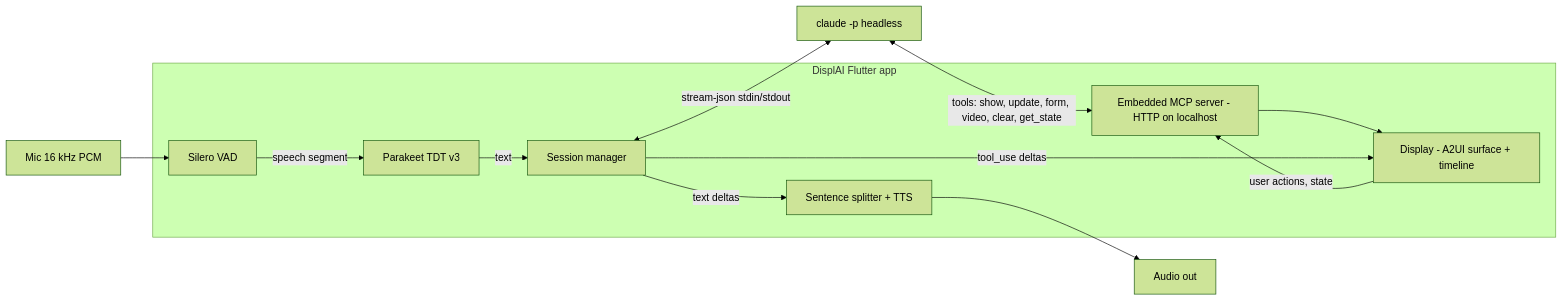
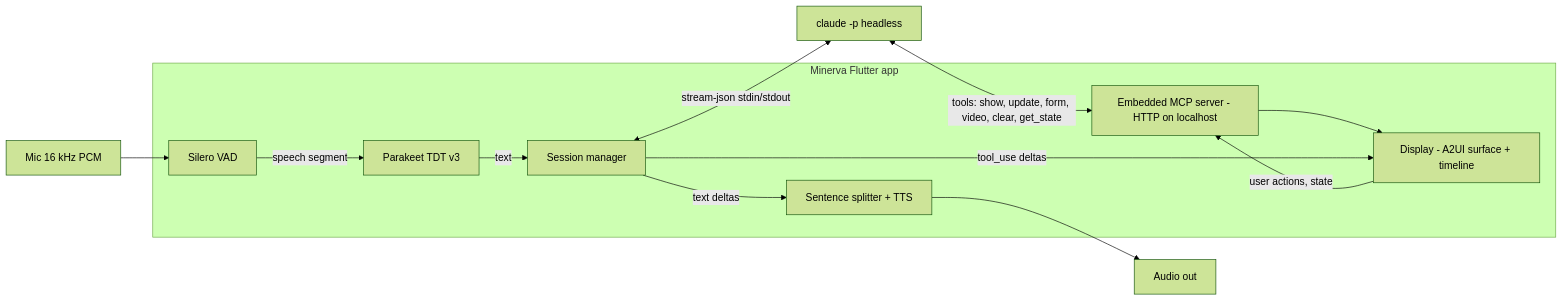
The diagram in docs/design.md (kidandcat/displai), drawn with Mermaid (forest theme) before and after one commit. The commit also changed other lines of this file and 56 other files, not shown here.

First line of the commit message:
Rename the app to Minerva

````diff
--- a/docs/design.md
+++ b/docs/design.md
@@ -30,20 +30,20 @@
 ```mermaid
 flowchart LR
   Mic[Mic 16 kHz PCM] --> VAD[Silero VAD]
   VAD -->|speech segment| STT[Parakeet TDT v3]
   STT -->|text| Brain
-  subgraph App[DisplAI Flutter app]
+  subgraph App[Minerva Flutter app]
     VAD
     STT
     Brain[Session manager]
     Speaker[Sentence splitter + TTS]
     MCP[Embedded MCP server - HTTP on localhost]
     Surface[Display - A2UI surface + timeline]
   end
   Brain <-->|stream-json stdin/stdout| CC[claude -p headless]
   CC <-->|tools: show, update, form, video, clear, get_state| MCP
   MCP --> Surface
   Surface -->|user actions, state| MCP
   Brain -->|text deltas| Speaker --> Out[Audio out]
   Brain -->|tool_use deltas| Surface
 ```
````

———

→ **BRIEF**
What are the lines from the one with "MCP[Embedded MCP server" through the last line of the records above? Quote them exactly and add nothing.

→ **RESPONSE TO THIS TASK**
     MCP[Embedded MCP server - HTTP on localhost]
     Surface[Display - A2UI surface + timeline]
   end
   Brain <-->|stream-json stdin/stdout| CC[claude -p headless]
   CC <-->|tools: show, update, form, video, clear, get_state| MCP
   MCP --> Surface
   Surface -->|user actions, state| MCP
   Brain -->|text deltas| Speaker --> Out[Audio out]
   Brain -->|tool_use deltas| Surface
 ```
````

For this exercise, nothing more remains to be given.